Katayama (Sho Aikawa) is just an average guy. He works as a draughtsman at an architectural firm and has a lovely wife, Yoko (Miho Ninagawa) and an adorable 6-year-old daughter, Ayano (Mao Sasaki), but one night on the way home from work all that changes. As he rides his bike through an underpass Katayama stumbles into the middle of the vicious beating of an elderly man by a group of teenage boys, so he does what most average guys would do and attempts to break things up. The old man gets away, but before he knows it Katayama is fighting off a half dozen teenagers armed with knives and an air gun with their leader, a hooded, lollipop sucking boy named Kimiki (Satoshi Morimoto) taking particular glee in having a younger and more agile adversary. Katayama and Kimiki go head to head, but when the police show up both end up in handcuffs. The minor and his young punk friends get released while Katayama, the good samaritan, is the one who gets the stern warning about beating up kids. It's a crazy, mixed up world, but all that Katayama can do is head home to his wife and daughter little knowing that his brief moment of heroism will jeopardize his entire family.
In 2006 the ultra-prolific Takashi Miike went from his Lars von Trier-inspired prison film "Big Bang Love Juvenile A" and his torturous (and ultimately banned from TV) entry into Showtime's "Masters of Horror" series "Imprint" to bring audiences a straight up revenge thriller that wouldn't have looked out of place in Clint Eastwood's or Charles Bronson's 1970s filmographies; but instead of major machismo and heavy duty fire power Miike dials his usual weirdness back and stresses mood and grief in his "Scars of the Sun".
Penned by 1999's "Nobody" director Toshimichi Ohkawa "Scars of the Sun" tells the classic story of an honest, hardworking man who ends up becoming a victim of the system that has been set up to protect him. After his run in with this group of delinquents Katayama and his wife get the feeling that they are being watched. It turns out that Kimiki isn't just a kid with a sweet tooth who leads a street gang, he's also a dangerous psychopath and he's made it his personal mission to teach Katayama that you don't step in when he and his boys are having a bit of fun. Repeated calls to the cops alerting them to Kimiki's threatening behaviour only amounts to a few platitudes about how the police can't do anything until Kimiki actually breaks the law.
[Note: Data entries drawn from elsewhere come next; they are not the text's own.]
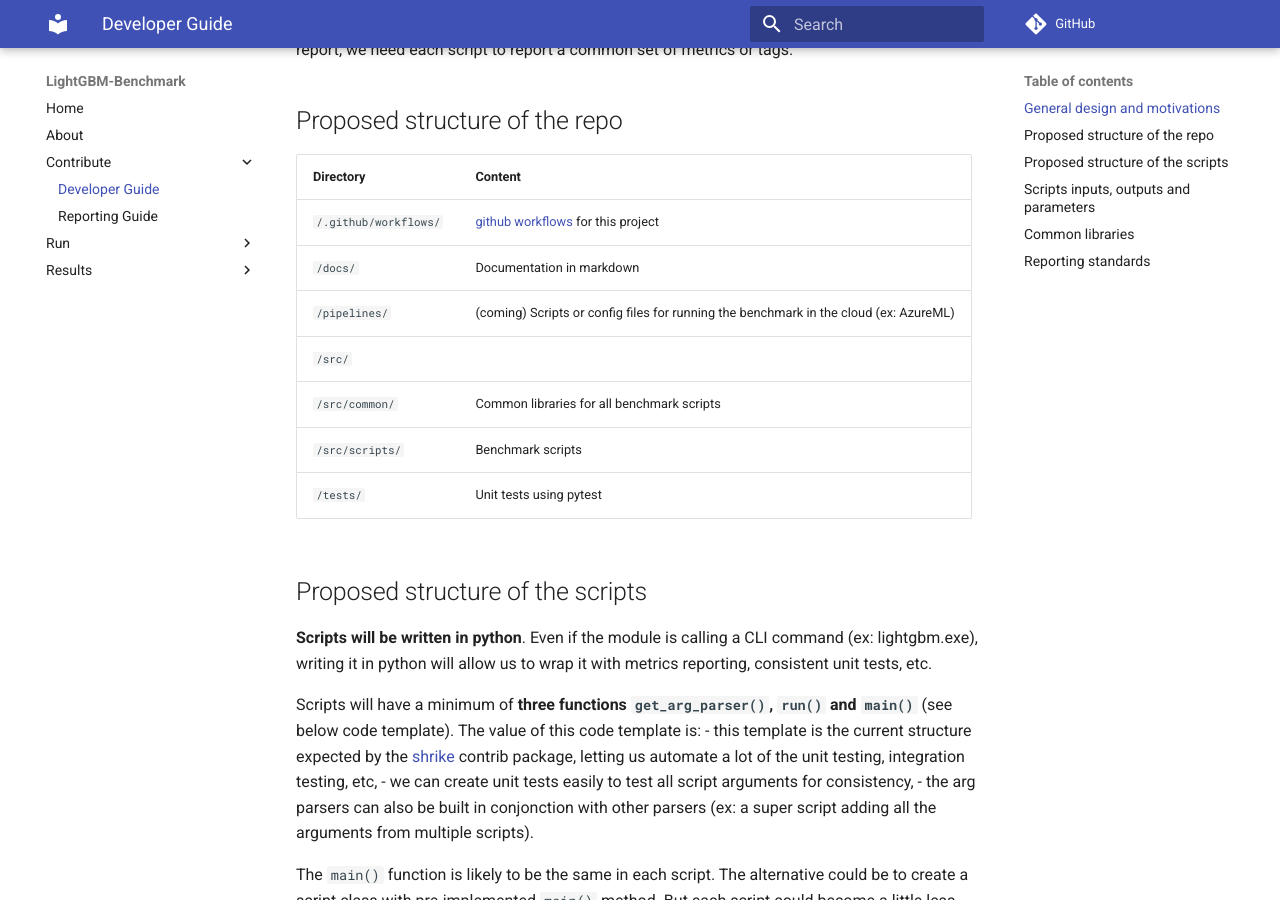
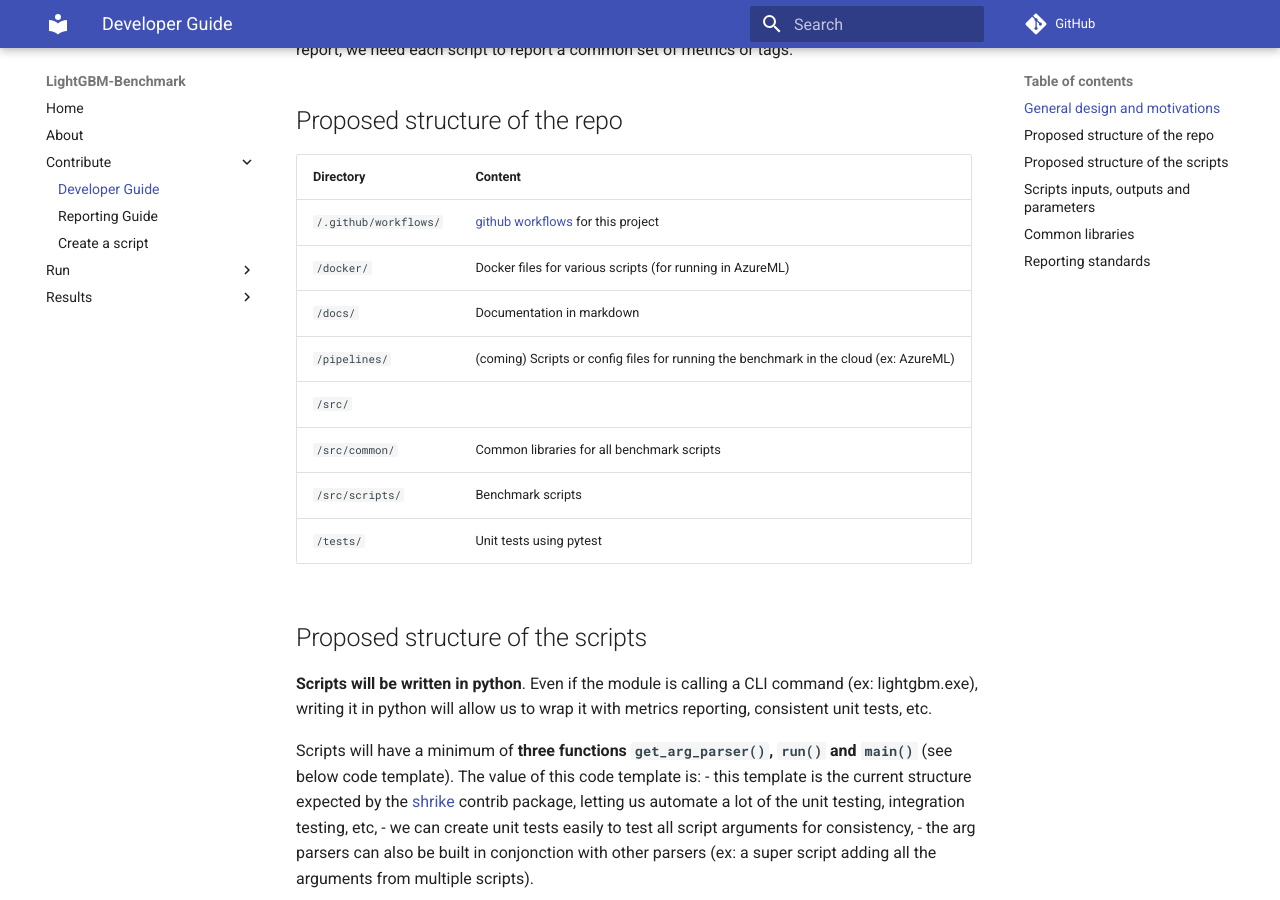
Before and after one commit to microsoft/lightgbm-benchmark, an MkDocs documentation site: the page built from docs/contribute/developer-guide.md, in a window 1280 px wide and 900 px high, scrolled down 687 px. Built offline with MkDocs 1.6.1 and Material for MkDocs 9.7.7, drawn with Linux system fonts in a browser that asks for light colours; comment, search, counter and statistics services are not loaded.

Commit message:
work in progress

```diff
--- a/docs/contribute/developer-guide.md
+++ b/docs/contribute/developer-guide.md
@@ -20,6 +20,7 @@ For the benchmark to automate the analysis of the results and the production of
 | Directory | Content |
 | :-- | :-- |
 | `/.github/workflows/` | [github workflows](https://docs.github.com/en/actions/reference/workflow-syntax-for-github-actions) for this project |
+| `/docker/` | Docker files for various scripts (for running in AzureML) |
 | `/docs/` | Documentation in markdown |
 | `/pipelines/` | (coming) Scripts or config files for running the benchmark in the cloud (ex: AzureML) |
 | `/src/` | &nbsp; |
--- a/mkdocs.yml
+++ b/mkdocs.yml
@@ -10,6 +10,7 @@ nav:
 - Contribute:
     Developer Guide: contribute/developer-guide.md
     Reporting Guide: contribute/reporting-guide.md
+    Create a script: contribute/tutorial-create-script.md
 - Run:
     Install: run/install.md
     Run manually: run/manual-benchmark.md
```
Katayama soon discovers that the only thing between his family and this crazed teenager are miles of bureaucratic red tape, and all these laws and regulations come too little and far to late when Katayama's young daughter is apprehended and murdered. For his crimes underage Kimiki gets a mere year and eight months in prison while Katayama has his life gutted and his wife jumping out of a five storey window. Now before you think I'm telling you the entire plot of "Scars of the Sun" let me reassure you that this is just the set up and that only once Kimiki is out of prison do the wheels of Katayama's revenge begin to turn.
I've been known for giving Miike a bit of grief from time to time. He's definitely one of contemporary Japanese cinema's most uneven filmmakers, but when he nails a picture he can be truly brilliant. "Scars of the Sun" is one that he hits spot on. As I said above you shouldn't expect any cow-headed gods or creative use of acupuncture needles in "Scars of the Sun". It's the small choices that Miike makes that elevates this film from being a pulpy, straight-to-video exercise to a really compelling take on the revenge genre. The casting against type of Sho Aikawa, who usually plays the part of a yakuza heavy in Miike's films gives "Scars of the Sun" an interesting twist, but it's the casting of androgynous newcomer Morimoto as Kimiki that is the real stroke of genius. For all the times that Morimoto is on screen we only ever get to see his face a couple of times. Every other shot has him hiding under the hood of his parka or shows him from behind. It's that sense of a faceless, unknowable evil, plus his nasal and child-like voice that makes his character truly terrifying. Add to that Miike's switching to black and white to reflect the colourless and grief-stricken world that Katayama inhabits and backing up the action with silence instead of an overly dramatic soundtrack and you have a film that doesn't just leave you feeling outraged at the sorry state of victims rights, but that also really gets under your skin.